Would Moses have benefitted from a calendar app?


If Moses had an iPhone calendar app, the alarm would sound often. Today’s reading of Numbers 28-30 caused my head to spin a bit.  I can hardly imagine keeping track of all the offerings required: daily, Sabbath, monthly and special holidays.

Here’s some help from the notes section (Numbers 28-29) of the ESV Study Bible Online version:

Calendar-iconCalendar of Public Sacrifices. Although Moses’ days as mediator of revelation are numbered, he still is God’s chosen vessel to pass on law to Israel. First among his final instructions are laws about public sacrifices (cf. other calendars,Ex. 23:10–19; 34:18–26Leviticus 23Deut. 16:1–17; cf. alsoThe Hebrew Calendar). These are the sacrifices offered in the tabernacle on a daily basis by the priests on behalf of the nation. Twice a day lambs are offered as a burnt offering (see Leviticus 1): one in the morning and another in the evening. On holy days, extra sacrifices are added. These chapters explain just what is required on which day. They are summarized in the , chart. To see how many sacrifices the priests would have to offer, one must add together all the offerings that are required for each reason.

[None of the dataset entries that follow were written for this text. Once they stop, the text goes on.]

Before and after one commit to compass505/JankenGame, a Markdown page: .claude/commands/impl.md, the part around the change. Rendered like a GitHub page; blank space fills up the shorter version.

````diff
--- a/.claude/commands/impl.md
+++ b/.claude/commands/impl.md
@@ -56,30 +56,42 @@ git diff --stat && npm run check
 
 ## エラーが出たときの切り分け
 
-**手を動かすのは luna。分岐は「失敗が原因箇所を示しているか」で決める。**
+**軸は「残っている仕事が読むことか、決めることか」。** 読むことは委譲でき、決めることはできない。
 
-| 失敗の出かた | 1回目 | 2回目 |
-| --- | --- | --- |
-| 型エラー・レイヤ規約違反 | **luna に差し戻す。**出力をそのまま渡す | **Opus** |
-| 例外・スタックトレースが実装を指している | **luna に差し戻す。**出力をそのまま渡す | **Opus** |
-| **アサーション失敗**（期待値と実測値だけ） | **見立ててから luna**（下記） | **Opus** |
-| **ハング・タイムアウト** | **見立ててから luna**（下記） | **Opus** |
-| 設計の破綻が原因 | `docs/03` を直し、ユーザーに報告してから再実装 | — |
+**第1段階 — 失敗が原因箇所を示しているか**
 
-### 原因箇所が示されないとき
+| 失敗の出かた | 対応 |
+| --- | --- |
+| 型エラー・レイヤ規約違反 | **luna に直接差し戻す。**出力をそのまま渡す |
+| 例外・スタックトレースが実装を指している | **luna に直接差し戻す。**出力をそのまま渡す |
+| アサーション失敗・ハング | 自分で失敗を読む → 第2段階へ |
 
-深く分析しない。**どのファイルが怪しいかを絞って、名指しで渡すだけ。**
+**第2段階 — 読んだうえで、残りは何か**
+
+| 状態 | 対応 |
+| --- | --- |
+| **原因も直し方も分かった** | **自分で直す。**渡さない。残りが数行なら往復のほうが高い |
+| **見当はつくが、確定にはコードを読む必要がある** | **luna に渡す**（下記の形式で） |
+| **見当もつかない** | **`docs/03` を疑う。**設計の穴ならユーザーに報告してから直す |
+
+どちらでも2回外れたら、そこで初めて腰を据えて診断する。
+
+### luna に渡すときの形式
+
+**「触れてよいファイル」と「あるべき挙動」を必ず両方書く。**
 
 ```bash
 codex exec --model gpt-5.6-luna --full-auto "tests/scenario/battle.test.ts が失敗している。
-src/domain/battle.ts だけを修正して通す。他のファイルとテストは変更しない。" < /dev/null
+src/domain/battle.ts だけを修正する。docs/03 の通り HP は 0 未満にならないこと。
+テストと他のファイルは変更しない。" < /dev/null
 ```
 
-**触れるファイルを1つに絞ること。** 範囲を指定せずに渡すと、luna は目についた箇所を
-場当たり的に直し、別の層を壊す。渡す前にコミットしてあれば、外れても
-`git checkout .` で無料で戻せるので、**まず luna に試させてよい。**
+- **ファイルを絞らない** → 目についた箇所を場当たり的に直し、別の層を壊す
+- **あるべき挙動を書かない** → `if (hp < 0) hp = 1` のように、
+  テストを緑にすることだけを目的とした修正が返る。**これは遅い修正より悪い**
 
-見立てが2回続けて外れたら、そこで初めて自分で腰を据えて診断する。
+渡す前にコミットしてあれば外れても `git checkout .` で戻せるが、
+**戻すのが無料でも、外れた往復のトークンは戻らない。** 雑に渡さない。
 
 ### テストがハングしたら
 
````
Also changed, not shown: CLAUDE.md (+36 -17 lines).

For example, on a Sabbath falling on the first day of a month, the priests would have to offer: two lambs (the daily offering) plus two lambs (the Sabbath offering) plus two bulls, one ram, seven lambs, and one goat (1st-day-of-the-month offering). Most of the sacrifices were burnt offerings (see Leviticus 1), but all the goats are sin offerings (see Leviticus 4). In addition to the animals being sacrificed, a grain offering of flour and oil, and a drink offering of wine had to be made. The size of the grain offering and drink offering varied with the animal being offered. Here the same quantities are prescribed as in Num. 15:4–10: a lamb must be accompanied by about half a gallon (1.9 liters) of flour, a quart (0.95 liters) of oil, and a quart (0.95 liters) of wine. At least double quantities are needed for a bull.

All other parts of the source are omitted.